▸ TASK OBJECTIVE
Reproduce the records that follow in full, excluding any picture they contain.

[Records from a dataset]
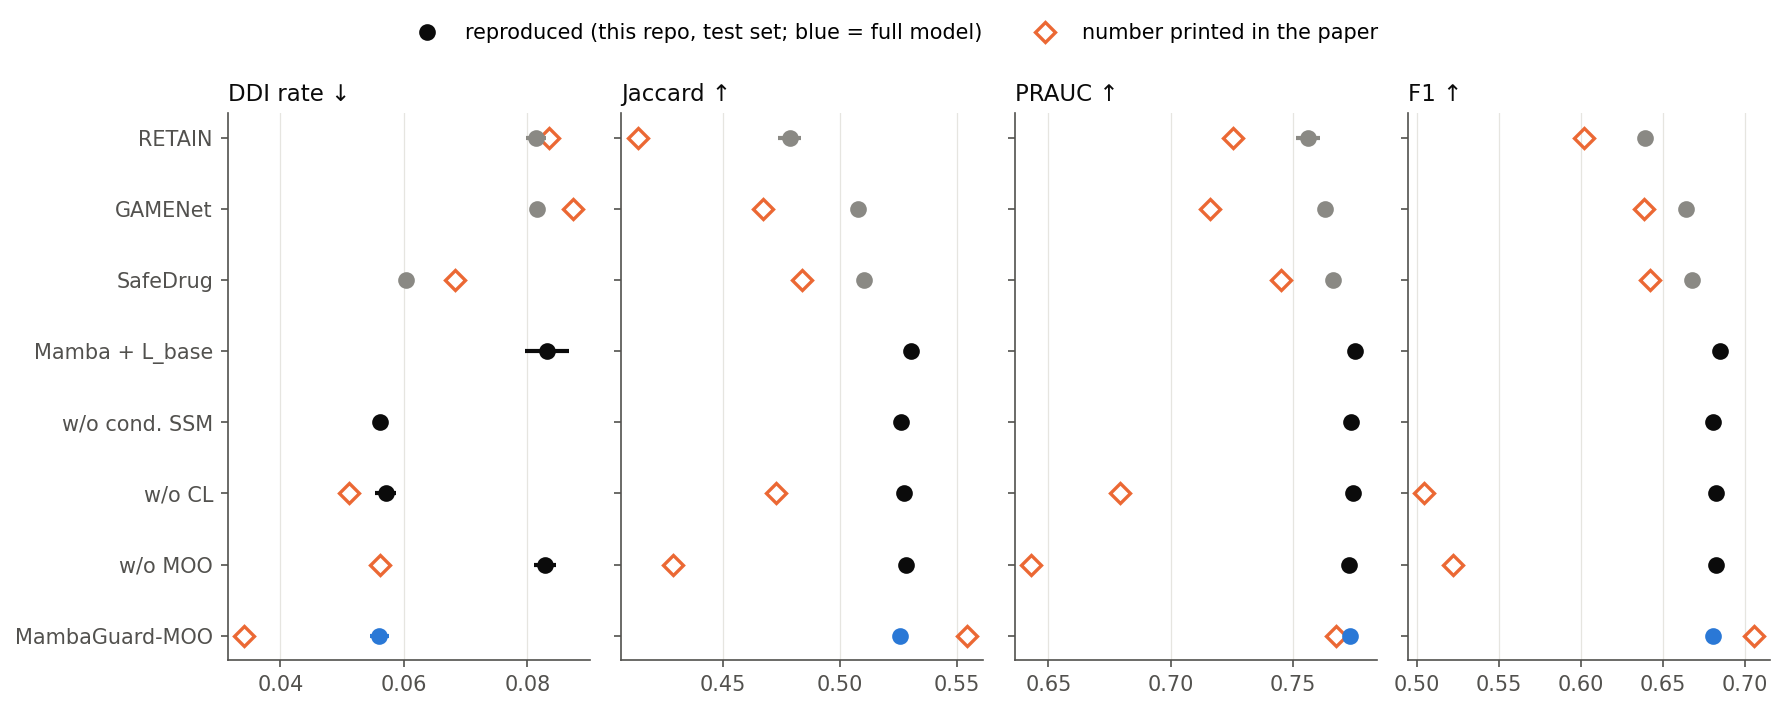
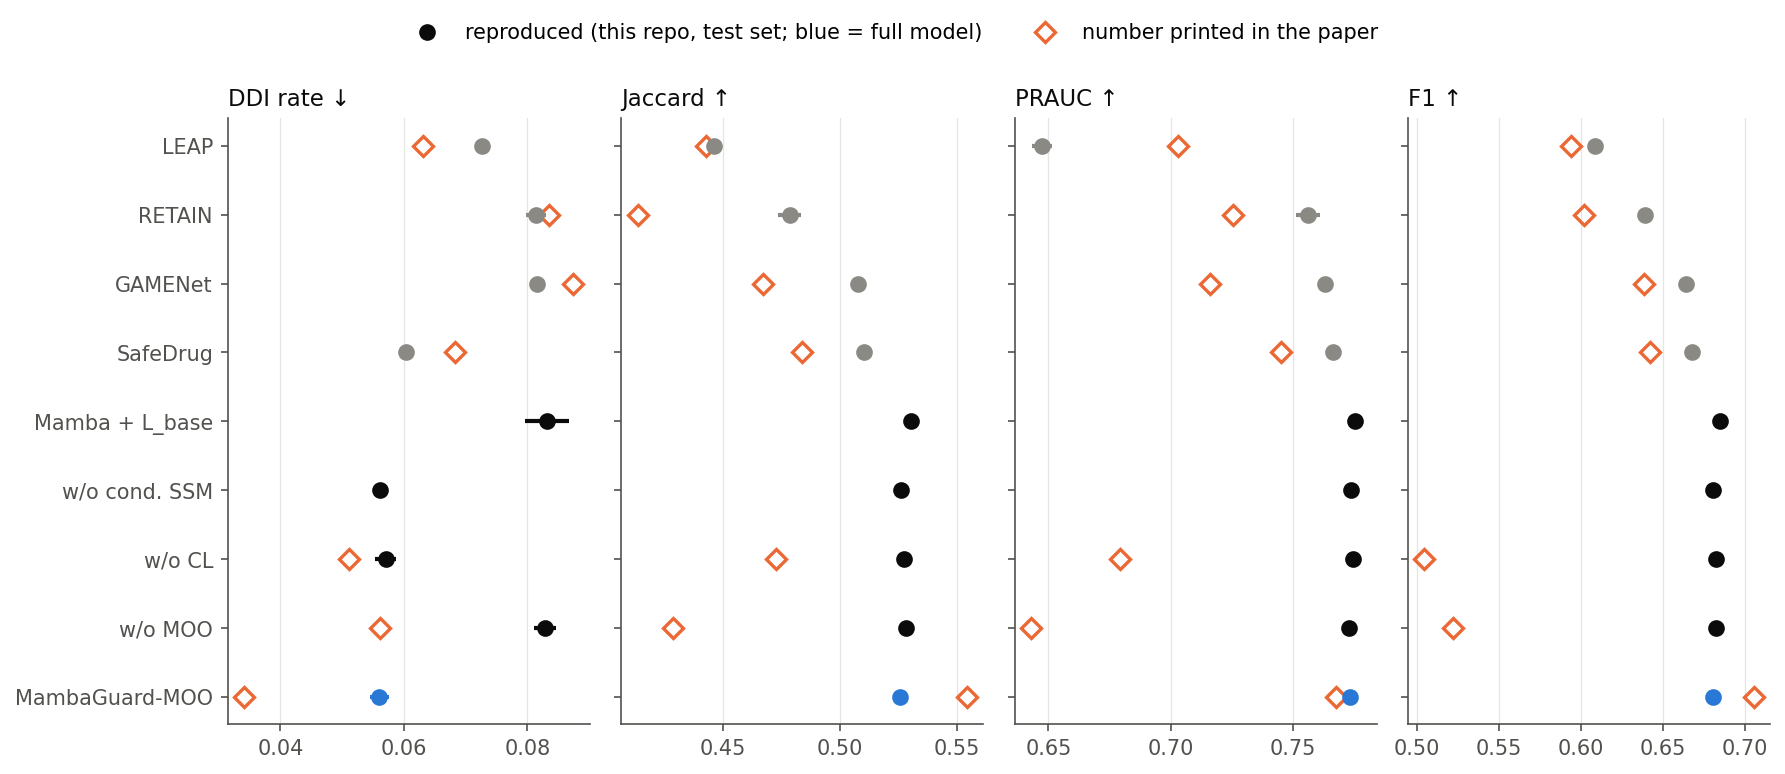
Add official LEAP baseline result

diff --git a/README.md b/README.md
@@ -13,7 +13,7 @@
 
 <img src="assets/tradeoff.png" width="70%">
 
-*Test-set safety vs. accuracy. The multi-objective losses cut the DDI rate of the recommended drug sets by a third, to well below that of the real prescriptions, while keeping Jaccard within half a point of the unconstrained model. Grey: official SafeDrug, GAMENet and RETAIN code re-run on the same data.*
+*Test-set safety vs. accuracy. The multi-objective losses cut the DDI rate of the recommended drug sets by a third, to well below that of the real prescriptions, while keeping Jaccard within half a point of the unconstrained model. Grey: official SafeDrug, GAMENet, RETAIN and LEAP code re-run on the same data.*
 
 </div>
 
@@ -68,6 +68,7 @@ MIMIC-III, SafeDrug preprocessing and split (4 233 / 1 059 / 1 058 patients for 
 | Method | DDI Rate ↓ | Jaccard ↑ | PRAUC ↑ | F1 ↑ | Avg. #Med |
 |---|---|---|---|---|---|
 | RETAIN (official code, 1 run, bootstrap std) | 0.0814 ± 0.0016 | 0.4784 ± 0.0050 | 0.7561 ± 0.0050 | 0.6392 ± 0.0045 | 19.8090 ± 0.2338 |
+| LEAP (official code, 1 run, bootstrap std) | 0.0726 ± 0.0008 | 0.4459 ± 0.0026 | 0.6474 ± 0.0039 | 0.6086 ± 0.0026 | 18.9912 ± 0.0632 |
 | GAMENet (official code, 1 run, bootstrap std) | 0.0816 ± 0.0007 | 0.5078 ± 0.0032 | 0.7630 ± 0.0017 | 0.6640 ± 0.0029 | 26.0182 ± 0.1305 |
 | SafeDrug (official code, 1 run, bootstrap std) | 0.0603 ± 0.0005 | 0.5104 ± 0.0020 | 0.7663 ± 0.0029 | 0.6675 ± 0.0020 | 20.4335 ± 0.1532 |
 | Mamba backbone + L_base only (5 seeds) | 0.0832 ± 0.0035 | 0.5302 ± 0.0015 | 0.7754 ± 0.0020 | 0.6845 ± 0.0013 | 21.9575 ± 0.6269 |
@@ -98,7 +99,7 @@ Numbers printed in the paper, for reference:
 
 1. **What reproduces.** The multi-objective loss does what it is meant to do. With the same backbone, it lowers the DDI rate of the recommended sets from 0.083 to 0.056 (−33 %), below the 0.076 of the real prescriptions, at a cost of ≈ 0.4 Jaccard points. Against the strongest re-run baseline, SafeDrug (official code), the full model is better on all four metrics: DDI 0.056 vs 0.060, Jaccard 0.526 vs 0.510, PRAUC 0.773 vs 0.766, F1 0.681 vs 0.668. Most of the accuracy gap comes from the Mamba backbone itself (the base-loss-only model already reaches Jaccard 0.530); most of the safety gain comes from the MOO loss. The safety target is tunable: with `--w_safe 2` the DDI rate drops further to ≈ 0.047 for about one more Jaccard point ([`results/sweep_table.md`](results/sweep_table.md)).
 2. **What does not reproduce.** The paper reports Jaccard 0.5541, F1 0.7052 and DDI 0.0341. Here the full model reaches **0.526 / 0.681 / 0.056**. The paper's ablation also shows large drops without MOO (Jaccard 0.43) or without contrastive learning (0.47). In this re-run, removing either changes Jaccard by less than 0.003, and only removing MOO changes the DDI rate. The DDI/EHR-conditioned state transitions and the contrastive terms have no measurable effect on any metric (5 seeds each). They are kept because they are part of the method, not because they help.
-3. **Baselines are re-run, not copied.** Table I of the paper copies baseline numbers from different papers and preprocessing versions. Here SafeDrug, GAMENet, RETAIN and LEAP are trained with their **official code** ([SafeDrug repo](https://github.com/ycq091044/SafeDrug), commit `88ce5c3`) on the same files and split. Two compatibility patches are applied for numpy ≥ 1.24, and nothing else is changed ([`baselines/patch_official.py`](baselines/patch_official.py)). Each baseline is a single run, with the repository's own selection rule (best validation Jaccard) and bootstrap test. The re-run SafeDrug lands close to its own paper (Jaccard 0.510 here vs 0.52 in SafeDrug's paper). The paper's Table I numbers for these baselines are lower than what their official code gives on this data (e.g. GAMENet Jaccard 0.467 vs 0.508). *LEAP is still training (the original script trains one visit at a time); its row will be added when it finishes.* MambaHealth, CycleTrans, MoleRec, SHAPE and DMNC are not included.
+3. **Baselines are re-run, not copied.** Table I of the paper copies baseline numbers from different papers and preprocessing versions. Here SafeDrug, GAMENet, RETAIN and LEAP are trained with their **official code** ([SafeDrug repo](https://github.com/ycq091044/SafeDrug), commit `88ce5c3`) on the same files and split. Two compatibility patches are applied for numpy ≥ 1.24, and nothing else is changed ([`baselines/patch_official.py`](baselines/patch_official.py)). Each baseline is a single run, with the repository's own selection rule (best validation Jaccard) and bootstrap test. The re-run SafeDrug lands close to its own paper (Jaccard 0.510 here vs 0.52 in SafeDrug's paper). The paper's Table I numbers for these baselines are lower than what their official code gives on this data (e.g. GAMENet Jaccard 0.467 vs 0.508). MambaHealth, CycleTrans, MoleRec, SHAPE and DMNC are not included.
 4. **Unspecified parts.** The paper lists dosage and personalisation objectives (Eq. 25), but the MIMIC-III benchmark files contain no dose information, so those terms are left out. The MOO matrices `W_safety`, `W_compat` and `W_uncertainty` (Eq. 9) are not described further and are not implemented. Concrete choices for everything the paper leaves open are listed in the method table above: the form of `A_t`, the EHR safety matrix, the positive and hard-negative pairs, `L_enhanced`, and the sign of Δ in Eq. 29.
 5. **Hyper-parameters** were chosen on the validation set only (two sweeps with seed 0, [`results/sweep_table.md`](results/sweep_table.md)), using the paper's own rule (Eq. 31): the best validation score among settings whose DDI rate is ≤ 0.06. The test set was never used for selection.
 

diff --git a/results/main_table.md b/results/main_table.md
@@ -1,6 +1,7 @@
 | Method | DDI Rate ↓ | Jaccard ↑ | PRAUC ↑ | F1 ↑ | Avg. #Med |
 |---|---|---|---|---|---|
 | RETAIN (official code, 1 run, bootstrap std) | 0.0814 ± 0.0016 | 0.4784 ± 0.0050 | 0.7561 ± 0.0050 | 0.6392 ± 0.0045 | 19.8090 ± 0.2338 |
+| LEAP (official code, 1 run, bootstrap std) | 0.0726 ± 0.0008 | 0.4459 ± 0.0026 | 0.6474 ± 0.0039 | 0.6086 ± 0.0026 | 18.9912 ± 0.0632 |
 | GAMENet (official code, 1 run, bootstrap std) | 0.0816 ± 0.0007 | 0.5078 ± 0.0032 | 0.7630 ± 0.0017 | 0.6640 ± 0.0029 | 26.0182 ± 0.1305 |
 | SafeDrug (official code, 1 run, bootstrap std) | 0.0603 ± 0.0005 | 0.5104 ± 0.0020 | 0.7663 ± 0.0029 | 0.6675 ± 0.0020 | 20.4335 ± 0.1532 |
 | Mamba backbone + L_base only (5 seeds) | 0.0832 ± 0.0035 | 0.5302 ± 0.0015 | 0.7754 ± 0.0020 | 0.6845 ± 0.0013 | 21.9575 ± 0.6269 |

▸ SOLUTION FOR THIS EXERCISE
Add official LEAP baseline result

diff --git a/README.md b/README.md
@@ -13,7 +13,7 @@
 
 <img src="assets/tradeoff.png" width="70%">
 
-*Test-set safety vs. accuracy. The multi-objective losses cut the DDI rate of the recommended drug sets by a third, to well below that of the real prescriptions, while keeping Jaccard within half a point of the unconstrained model. Grey: official SafeDrug, GAMENet and RETAIN code re-run on the same data.*
+*Test-set safety vs. accuracy. The multi-objective losses cut the DDI rate of the recommended drug sets by a third, to well below that of the real prescriptions, while keeping Jaccard within half a point of the unconstrained model. Grey: official SafeDrug, GAMENet, RETAIN and LEAP code re-run on the same data.*
 
 </div>
 
@@ -68,6 +68,7 @@ MIMIC-III, SafeDrug preprocessing and split (4 233 / 1 059 / 1 058 patients for 
 | Method | DDI Rate ↓ | Jaccard ↑ | PRAUC ↑ | F1 ↑ | Avg. #Med |
 |---|---|---|---|---|---|
 | RETAIN (official code, 1 run, bootstrap std) | 0.0814 ± 0.0016 | 0.4784 ± 0.0050 | 0.7561 ± 0.0050 | 0.6392 ± 0.0045 | 19.8090 ± 0.2338 |
+| LEAP (official code, 1 run, bootstrap std) | 0.0726 ± 0.0008 | 0.4459 ± 0.0026 | 0.6474 ± 0.0039 | 0.6086 ± 0.0026 | 18.9912 ± 0.0632 |
 | GAMENet (official code, 1 run, bootstrap std) | 0.0816 ± 0.0007 | 0.5078 ± 0.0032 | 0.7630 ± 0.0017 | 0.6640 ± 0.0029 | 26.0182 ± 0.1305 |
 | SafeDrug (official code, 1 run, bootstrap std) | 0.0603 ± 0.0005 | 0.5104 ± 0.0020 | 0.7663 ± 0.0029 | 0.6675 ± 0.0020 | 20.4335 ± 0.1532 |
 | Mamba backbone + L_base only (5 seeds) | 0.0832 ± 0.0035 | 0.5302 ± 0.0015 | 0.7754 ± 0.0020 | 0.6845 ± 0.0013 | 21.9575 ± 0.6269 |
@@ -98,7 +99,7 @@ Numbers printed in the paper, for reference:
 
 1. **What reproduces.** The multi-objective loss does what it is meant to do. With the same backbone, it lowers the DDI rate of the recommended sets from 0.083 to 0.056 (−33 %), below the 0.076 of the real prescriptions, at a cost of ≈ 0.4 Jaccard points. Against the strongest re-run baseline, SafeDrug (official code), the full model is better on all four metrics: DDI 0.056 vs 0.060, Jaccard 0.526 vs 0.510, PRAUC 0.773 vs 0.766, F1 0.681 vs 0.668. Most of the accuracy gap comes from the Mamba backbone itself (the base-loss-only model already reaches Jaccard 0.530); most of the safety gain comes from the MOO loss. The safety target is tunable: with `--w_safe 2` the DDI rate drops further to ≈ 0.047 for about one more Jaccard point ([`results/sweep_table.md`](results/sweep_table.md)).
 2. **What does not reproduce.** The paper reports Jaccard 0.5541, F1 0.7052 and DDI 0.0341. Here the full model reaches **0.526 / 0.681 / 0.056**. The paper's ablation also shows large drops without MOO (Jaccard 0.43) or without contrastive learning (0.47). In this re-run, removing either changes Jaccard by less than 0.003, and only removing MOO changes the DDI rate. The DDI/EHR-conditioned state transitions and the contrastive terms have no measurable effect on any metric (5 seeds each). They are kept because they are part of the method, not because they help.
-3. **Baselines are re-run, not copied.** Table I of the paper copies baseline numbers from different papers and preprocessing versions. Here SafeDrug, GAMENet, RETAIN and LEAP are trained with their **official code** ([SafeDrug repo](https://github.com/ycq091044/SafeDrug), commit `88ce5c3`) on the same files and split. Two compatibility patches are applied for numpy ≥ 1.24, and nothing else is changed ([`baselines/patch_official.py`](baselines/patch_official.py)). Each baseline is a single run, with the repository's own selection rule (best validation Jaccard) and bootstrap test. The re-run SafeDrug lands close to its own paper (Jaccard 0.510 here vs 0.52 in SafeDrug's paper). The paper's Table I numbers for these baselines are lower than what their official code gives on this data (e.g. GAMENet Jaccard 0.467 vs 0.508). *LEAP is still training (the original script trains one visit at a time); its row will be added when it finishes.* MambaHealth, CycleTrans, MoleRec, SHAPE and DMNC are not included.
+3. **Baselines are re-run, not copied.** Table I of the paper copies baseline numbers from different papers and preprocessing versions. Here SafeDrug, GAMENet, RETAIN and LEAP are trained with their **official code** ([SafeDrug repo](https://github.com/ycq091044/SafeDrug), commit `88ce5c3`) on the same files and split. Two compatibility patches are applied for numpy ≥ 1.24, and nothing else is changed ([`baselines/patch_official.py`](baselines/patch_official.py)). Each baseline is a single run, with the repository's own selection rule (best validation Jaccard) and bootstrap test. The re-run SafeDrug lands close to its own paper (Jaccard 0.510 here vs 0.52 in SafeDrug's paper). The paper's Table I numbers for these baselines are lower than what their official code gives on this data (e.g. GAMENet Jaccard 0.467 vs 0.508). MambaHealth, CycleTrans, MoleRec, SHAPE and DMNC are not included.
 4. **Unspecified parts.** The paper lists dosage and personalisation objectives (Eq. 25), but the MIMIC-III benchmark files contain no dose information, so those terms are left out. The MOO matrices `W_safety`, `W_compat` and `W_uncertainty` (Eq. 9) are not described further and are not implemented. Concrete choices for everything the paper leaves open are listed in the method table above: the form of `A_t`, the EHR safety matrix, the positive and hard-negative pairs, `L_enhanced`, and the sign of Δ in Eq. 29.
 5. **Hyper-parameters** were chosen on the validation set only (two sweeps with seed 0, [`results/sweep_table.md`](results/sweep_table.md)), using the paper's own rule (Eq. 31): the best validation score among settings whose DDI rate is ≤ 0.06. The test set was never used for selection.
 

diff --git a/results/main_table.md b/results/main_table.md
@@ -1,6 +1,7 @@
 | Method | DDI Rate ↓ | Jaccard ↑ | PRAUC ↑ | F1 ↑ | Avg. #Med |
 |---|---|---|---|---|---|
 | RETAIN (official code, 1 run, bootstrap std) | 0.0814 ± 0.0016 | 0.4784 ± 0.0050 | 0.7561 ± 0.0050 | 0.6392 ± 0.0045 | 19.8090 ± 0.2338 |
+| LEAP (official code, 1 run, bootstrap std) | 0.0726 ± 0.0008 | 0.4459 ± 0.0026 | 0.6474 ± 0.0039 | 0.6086 ± 0.0026 | 18.9912 ± 0.0632 |
 | GAMENet (official code, 1 run, bootstrap std) | 0.0816 ± 0.0007 | 0.5078 ± 0.0032 | 0.7630 ± 0.0017 | 0.6640 ± 0.0029 | 26.0182 ± 0.1305 |
 | SafeDrug (official code, 1 run, bootstrap std) | 0.0603 ± 0.0005 | 0.5104 ± 0.0020 | 0.7663 ± 0.0029 | 0.6675 ± 0.0020 | 20.4335 ± 0.1532 |
 | Mamba backbone + L_base only (5 seeds) | 0.0832 ± 0.0035 | 0.5302 ± 0.0015 | 0.7754 ± 0.0020 | 0.6845 ± 0.0013 | 21.9575 ± 0.6269 |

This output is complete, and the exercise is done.